It was late on an October evening in City Park, New Orleans. The crowd was gathering around the stage early, as this was the first time Brand New, an alternative rock band from Long Island, was going to play music from their most recent album, “Science Fiction.”
The swamp fog was rolling in as the big, orange sun was sinking below the willows. Without an intro, Brand New erupted into an hour-long set filled with old classics and new favorites.
I fell in love with Brand New’s music the first time I heard their debut album, “Your Favorite Weapon,” in middle school. After waiting more than a decade, I finally got to see them, and everything was perfect.
All of that came crashing down on Nov. 10. I was floored when I opened a text from a friend and fellow Brand New fan.

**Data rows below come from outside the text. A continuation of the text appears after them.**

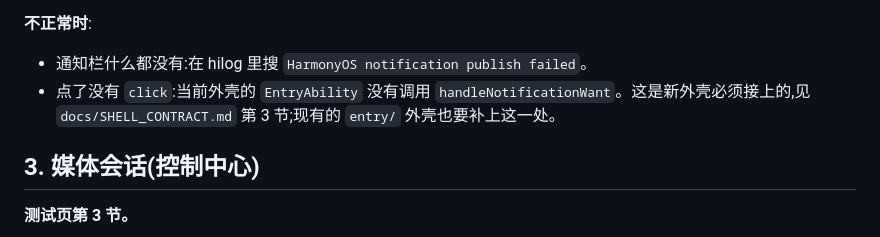
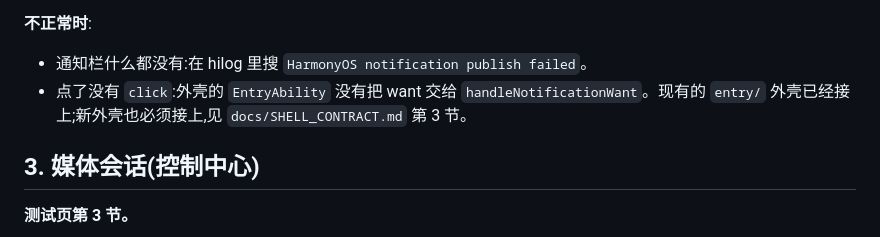
Before and after one commit to miramira8295/chromium-hmos, a Markdown page: docs/HARDWARE_VERIFICATION.md, the part around the change. Rendered like a GitHub page.

Commit message:
docs: the bundled shell already routes notification taps
Co-Authored-By: Claude Opus 5.5 (1M context) <noreply@anthropic.com>
Claude-Session: https://claude.ai/code/session_01HA4a8yb8t2J3Lmxy9vg2Ck

```diff
--- a/docs/HARDWARE_VERIFICATION.md
+++ b/docs/HARDWARE_VERIFICATION.md
@@ -49,7 +49,7 @@
 
 **不正常时**:
 - 通知栏什么都没有:在 hilog 里搜 `HarmonyOS notification publish failed`。
-- 点了没有 `click`:当前外壳的 `EntryAbility` 没有调用 `handleNotificationWant`。这是新外壳必须接上的,见 `docs/SHELL_CONTRACT.md` 第 3 节;现有的 `entry/` 外壳也要补上这一处。
+- 点了没有 `click`:外壳的 `EntryAbility` 没有把 want 交给 `handleNotificationWant`。现有的 `entry/` 外壳已经接上;新外壳也必须接上,见 `docs/SHELL_CONTRACT.md` 第 3 节。
 
 ## 3. 媒体会话(控制中心)
 
```
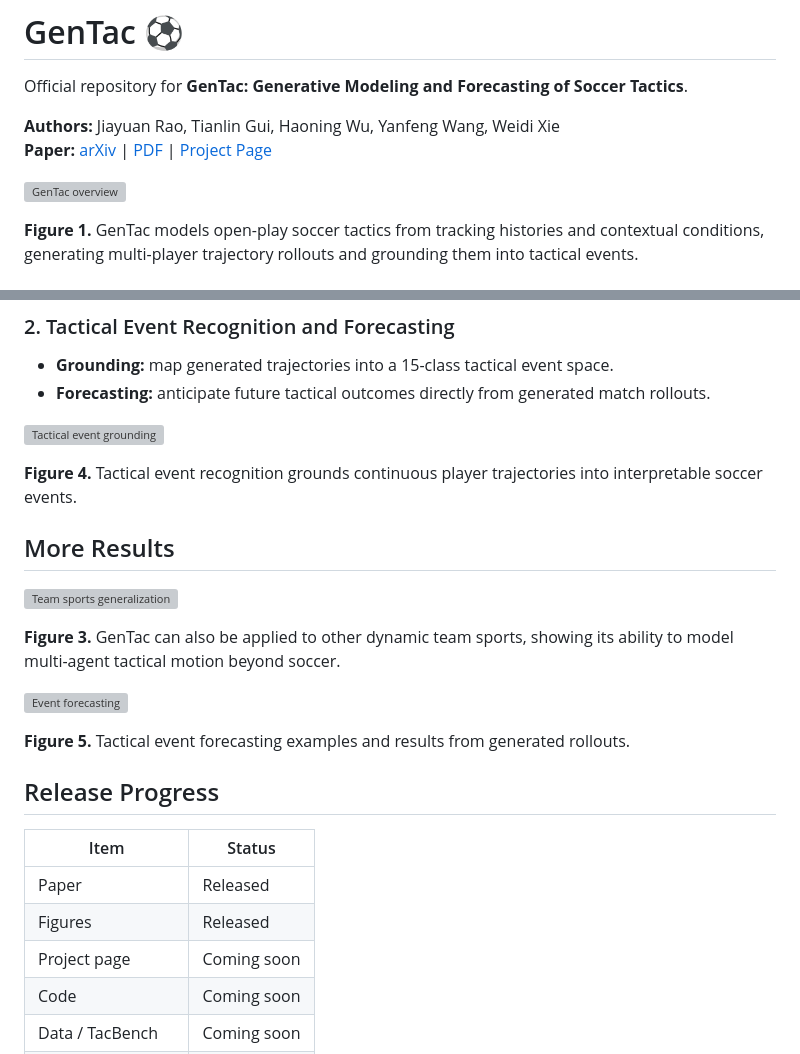
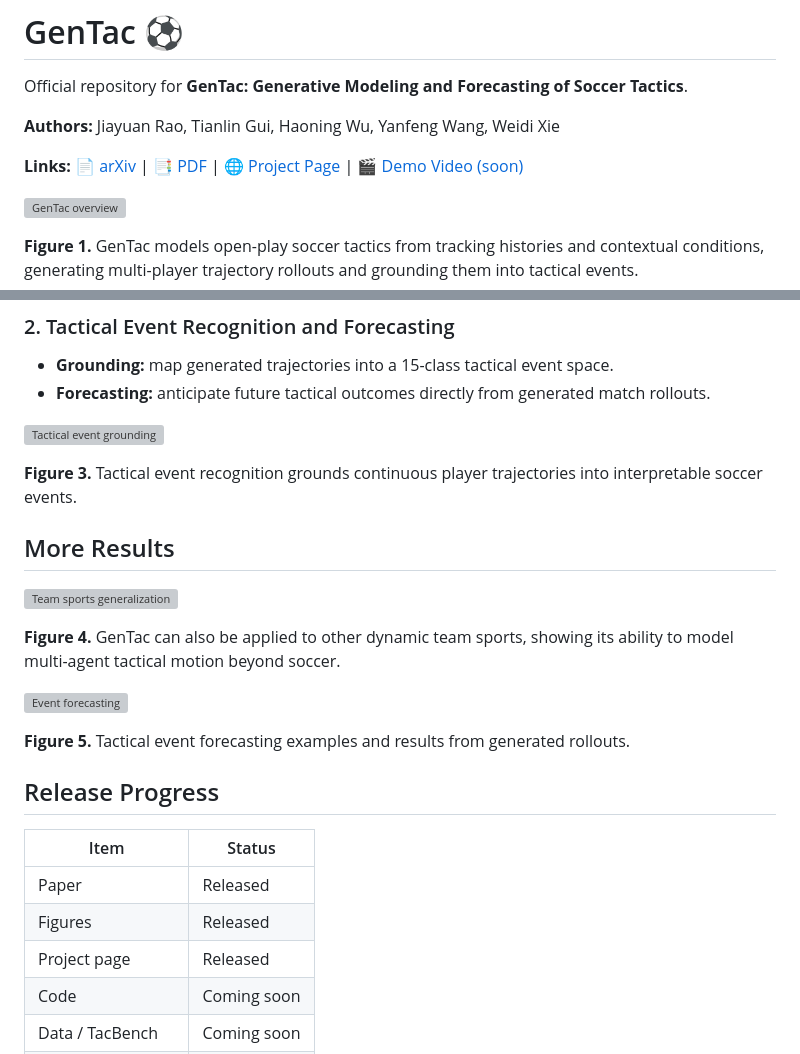
Before and after one commit to jyrao/GenTac, a Markdown page: README.md, 2 parts joined by grey strips. Drawn GitHub-style; grey boxes are pictures that could not be loaded.

Commit message:
Polish README links

```diff
--- a/README.md
+++ b/README.md
@@ -3,7 +3,8 @@
 Official repository for **GenTac: Generative Modeling and Forecasting of Soccer Tactics**.
 
 **Authors:** Jiayuan Rao, Tianlin Gui, Haoning Wu, Yanfeng Wang, Weidi Xie
-**Paper:** [arXiv](https://arxiv.org/abs/2604.11786) | [PDF](https://arxiv.org/pdf/2604.11786) | [Project Page](#)
+
+**Links:** 📄 [arXiv](https://arxiv.org/abs/2604.11786) | 📑 [PDF](https://arxiv.org/pdf/2604.11786) | 🌐 [Project Page](https://jyrao.github.io/GenTac/) | 🎬 [Demo Video (soon)](#)
 
 ![GenTac overview](figs/fig1.png)
 
@@ -39,13 +40,13 @@ This makes GenTac useful for both understanding and prediction. The same framewo
 
 ![Tactical event grounding](figs/fig4.png)
 
-**Figure 4.** Tactical event recognition grounds continuous player trajectories into interpretable soccer events.
+**Figure 3.** Tactical event recognition grounds continuous player trajectories into interpretable soccer events.
 
 ## More Results
 
 ![Team sports generalization](figs/fig3.png)
 
-**Figure 3.** GenTac can also be applied to other dynamic team sports, showing its ability to model multi-agent tactical motion beyond soccer.
+**Figure 4.** GenTac can also be applied to other dynamic team sports, showing its ability to model multi-agent tactical motion beyond soccer.
 
 ![Event forecasting](figs/fig5.png)
 
@@ -57,7 +58,7 @@ This makes GenTac useful for both understanding and prediction. The same framewo
 | --- | --- |
 | Paper | Released |
 | Figures | Released |
-| Project page | Coming soon |
+| Project page | Released |
 | Code | Coming soon |
 | Data / TacBench | Coming soon |
 | Pretrained models | Coming soon |
```
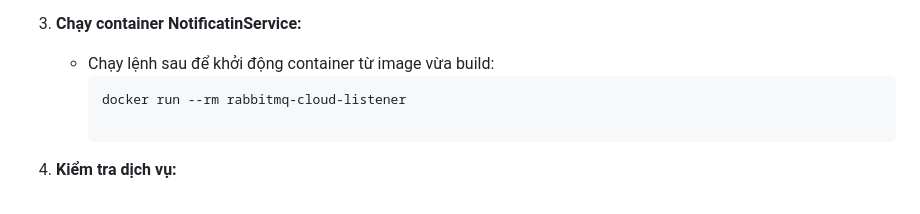
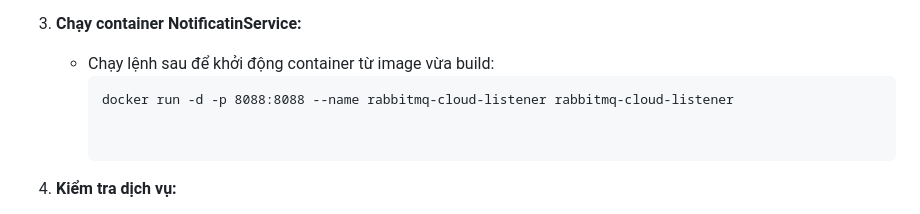
Before and after one commit to Dattrong0512/Hospital-Microservices, a Markdown page: readme.markdown, the part around the change. Drawn GitHub-style.

````diff
--- a/readme.markdown
+++ b/readme.markdown
@@ -112,7 +112,8 @@ Hướng dẫn này sẽ giúp bạn chạy các dịch vụ AppointmentService,
 3. **Chạy container NotificatinService:**
    - Chạy lệnh sau để khởi động container từ image vừa build:
      ```
-     docker run --rm rabbitmq-cloud-listener
+     docker run -d -p 8088:8088 --name rabbitmq-cloud-listener rabbitmq-cloud-listener
+
 
      ```
 4. **Kiểm tra dịch vụ:**
````
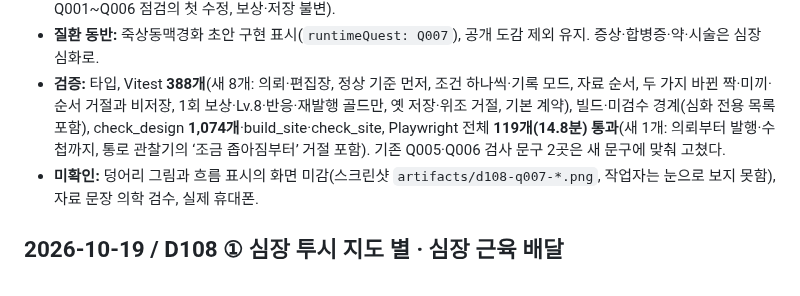
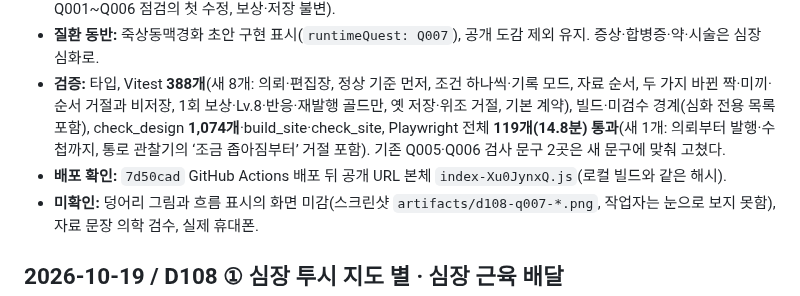
Before and after one commit to jinwuuju/Raise-a-Healthy-Game, a Markdown page: docs/production/STATUS.md, the part around the change. Drawn GitHub-style.

Commit message:
Record verified D108 step 2 deployment

```diff
--- a/docs/production/STATUS.md
+++ b/docs/production/STATUS.md
@@ -9,6 +9,7 @@
 - **심화 전용 빌드 검사:** `check_game_build.py`가 협심증·심근경색·심부전·이상지질혈증·만성폐쇄성폐질환·폐암·결핵·수면무호흡을 런타임에서 막는다. 걸린 Q005 문구 두 곳을 일상어·‘심장 심화 과정(준비 중)’으로 바꿨다(D108 Q001~Q006 점검의 첫 수정, 보상·저장 불변).
 - **질환 동반:** 죽상동맥경화 초안 구현 표시(`runtimeQuest: Q007`), 공개 도감 제외 유지. 증상·합병증·약·시술은 심장 심화로.
 - **검증:** 타입, Vitest **388개**(새 8개: 의뢰·편집장, 정상 기준 먼저, 조건 하나씩·기록 모드, 자료 순서, 두 가지 바뀐 짝·미끼·순서 거절과 비저장, 1회 보상·Lv.8·반응·재발행 골드만, 옛 저장·위조 거절, 기본 계약), 빌드·미검수 경계(심화 전용 목록 포함), check_design **1,074개**·build_site·check_site, Playwright 전체 **119개(14.8분) 통과**(새 1개: 의뢰부터 발행·수첩까지, 통로 관찰기의 ‘조금 좁아짐부터’ 거절 포함). 기존 Q005·Q006 검사 문구 2곳은 새 문구에 맞춰 고쳤다.
+- **배포 확인:** `7d50cad` GitHub Actions 배포 뒤 공개 URL 본체 `index-Xu0JynxQ.js`(로컬 빌드와 같은 해시).
 - **미확인:** 덩어리 그림과 흐름 표시의 화면 미감(스크린샷 `artifacts/d108-q007-*.png`, 작업자는 눈으로 보지 못함), 자료 문장 의학 검수, 실제 휴대폰.
 
 ## 2026-10-19 / D108 ① 심장 투시 지도 별 · 심장 근육 배달
```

Jesse Lacey, the frontman and lyricist, had been accused of unwanted sexual misconduct with a minor. Needless to say, I was absolutely devastated.
This man was inspirational, and I had always respected him and his band; the music is deeply personal and philosophical, and contained positive messages that really helped me (and many others, I’m sure) in my early teens. Most of the lyrics deal with religion and the lifelong striving to be the best person you can be, and these themes helped me deal with some typical teenage issues. Even the name of the band’s website is fightoffyourdemons.com. To hear Lacey admit the accusations — that he solicited nude photographs from underage women online — were true was a real rude awakening.
It was easy for me to damn Harvey Weinstein as a perverted monster, just as it was unthinkable to NOT condemn Kevin Spacey for his disgusting, predatory actions. It was much harder for me to accept that Lacey, in fact, is guilty of unwanted sexual advances. At first I hoped it was just internet rumor-mill stuff. It is wildly inappropriate and problematic to victim-shame, but I admit I pondered the motive of the victim coming forward so many years later (the incidents occurred almost 20 years ago, long before Brand New became a successful rock band).
The motivation for coming forward with allegations of abuse isn’t relevant; always stand with survivors. There will come a time, when and not if, that someone you respect and admire will be publicly exposed. It could be for sexual assault, it could be for domestic violence, it could be lots of things, but when (not if), you must remember the victim. Your gut reaction might be to defend the person accused, as some tried to defend Lacey. “He’s a rock star, of course he wanted to sleep with these women,” or “what was she expecting, he’s famous” are not excuses.
I’m glad I got to see the band when I did. I could not enjoy the show, nor could I financially support the band after the allegations. It is going to take a long time before I will be able to listen to Brand New’s music again.
Lacey issued a lengthy apology and went on to describe his battles with addiction and rehab, but that doesn’t make it OK. So in Lacey’s own words, from the song “Seventy Times 7,” “I can’t let you let me down again.” This is goodbye, Brand New.